Records provided:
++++

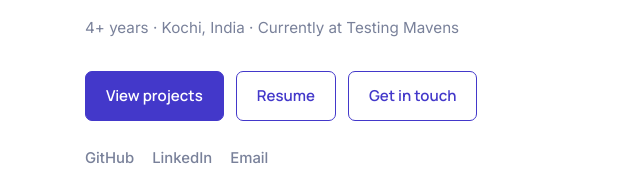
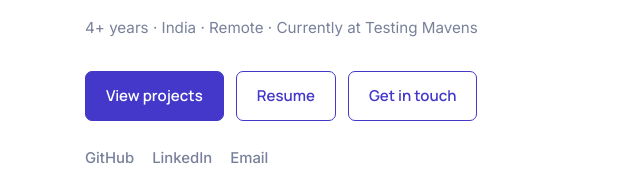
Before and after one commit to gishwinantony/gishwinantony.github.io, a plain HTML site: page index.html in a window 1280 px wide. Shown: the part 416-600 px from the top of the page, 29-669 px from the left. Drawn offline with Linux system fonts and the light colour scheme.

Commit message:
Update index.html

```diff
--- a/index.html
+++ b/index.html
@@ -4,7 +4,7 @@
 <meta charset="utf-8">
 <meta name="viewport" content="width=device-width, initial-scale=1">
 <title>Gishwin Antony Biju — AI &amp; Backend Engineer</title>
-<meta name="description" content="AI engineer with 4+ years building production agent systems: multi-agent orchestration, RAG pipelines, evaluation, and the backend and Kubernetes platforms they run on. Kochi, India.">
+<meta name="description" content="AI engineer with 4+ years building production agent systems: multi-agent orchestration, RAG pipelines, evaluation, and the backend and Kubernetes platforms they run on. India.">
 <meta property="og:title" content="Gishwin Antony Biju — AI &amp; Backend Engineer">
 <meta property="og:description" content="Production AI agents, multi-agent orchestration, and the backend platforms underneath.">
 <meta property="og:type" content="website">
@@ -210,7 +210,7 @@ footer{border-top:1px solid var(--border);padding:28px 0;font-size:.89rem;color:
         I build AI agent systems that run in production: multi-agent orchestration, RAG pipelines,
         evaluation, and the FastAPI and Kubernetes platforms underneath them.
       </p>
-      <p class="locale">4+ years · Kochi, India · Currently at Testing Mavens</p>
+      <p class="locale">4+ years · India · Remote · Currently at Testing Mavens</p>
 
       <div class="cta">
         <a class="btn" href="#projects">View projects</a>
@@ -359,7 +359,7 @@ footer{border-top:1px solid var(--border);padding:28px 0;font-size:.89rem;color:
 
       <article class="job">
         <h3>Software Engineer — AI &amp; Backend</h3>
-        <p class="meta"><span class="co">Testing Mavens</span> · Kochi, India · Remote · Jan 2026 – Present</p>
+        <p class="meta"><span class="co">Testing Mavens</span> · India · Remote · Jan 2026 – Present</p>
         <ul>
           <li>Architected a VS Code–integrated agentic AI platform for project-aware development and
               testing, including a Learning Agent that continuously analyses project artifacts to
@@ -472,7 +472,7 @@ footer{border-top:1px solid var(--border);padding:28px 0;font-size:.89rem;color:
       </div>
       <div>
         <h3>Location</h3>
-        <p>Kochi, Kerala, India</p>
+        <p> Kerala, India</p>
       </div>
     </div>
   </div>
```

++++

Goal of the exercise:
Could you repeat all of the entries exactly, without the pictures?

Response for this exercise:
Before and after one commit to gishwinantony/gishwinantony.github.io, a plain HTML site: page index.html in a window 1280 px wide. Shown: the part 416-600 px from the top of the page, 29-669 px from the left. Drawn offline with Linux system fonts and the light colour scheme.

Commit message:
Update index.html

```diff
--- a/index.html
+++ b/index.html
@@ -4,7 +4,7 @@
 <meta charset="utf-8">
 <meta name="viewport" content="width=device-width, initial-scale=1">
 <title>Gishwin Antony Biju — AI &amp; Backend Engineer</title>
-<meta name="description" content="AI engineer with 4+ years building production agent systems: multi-agent orchestration, RAG pipelines, evaluation, and the backend and Kubernetes platforms they run on. Kochi, India.">
+<meta name="description" content="AI engineer with 4+ years building production agent systems: multi-agent orchestration, RAG pipelines, evaluation, and the backend and Kubernetes platforms they run on. India.">
 <meta property="og:title" content="Gishwin Antony Biju — AI &amp; Backend Engineer">
 <meta property="og:description" content="Production AI agents, multi-agent orchestration, and the backend platforms underneath.">
 <meta property="og:type" content="website">
@@ -210,7 +210,7 @@ footer{border-top:1px solid var(--border);padding:28px 0;font-size:.89rem;color:
         I build AI agent systems that run in production: multi-agent orchestration, RAG pipelines,
         evaluation, and the FastAPI and Kubernetes platforms underneath them.
       </p>
-      <p class="locale">4+ years · Kochi, India · Currently at Testing Mavens</p>
+      <p class="locale">4+ years · India · Remote · Currently at Testing Mavens</p>
 
       <div class="cta">
         <a class="btn" href="#projects">View projects</a>
@@ -359,7 +359,7 @@ footer{border-top:1px solid var(--border);padding:28px 0;font-size:.89rem;color:
 
       <article class="job">
         <h3>Software Engineer — AI &amp; Backend</h3>
-        <p class="meta"><span class="co">Testing Mavens</span> · Kochi, India · Remote · Jan 2026 – Present</p>
+        <p class="meta"><span class="co">Testing Mavens</span> · India · Remote · Jan 2026 – Present</p>
         <ul>
           <li>Architected a VS Code–integrated agentic AI platform for project-aware development and
               testing, including a Learning Agent that continuously analyses project artifacts to
@@ -472,7 +472,7 @@ footer{border-top:1px solid var(--border);padding:28px 0;font-size:.89rem;color:
       </div>
       <div>
         <h3>Location</h3>
-        <p>Kochi, Kerala, India</p>
+        <p> Kerala, India</p>
       </div>
     </div>
   </div>
```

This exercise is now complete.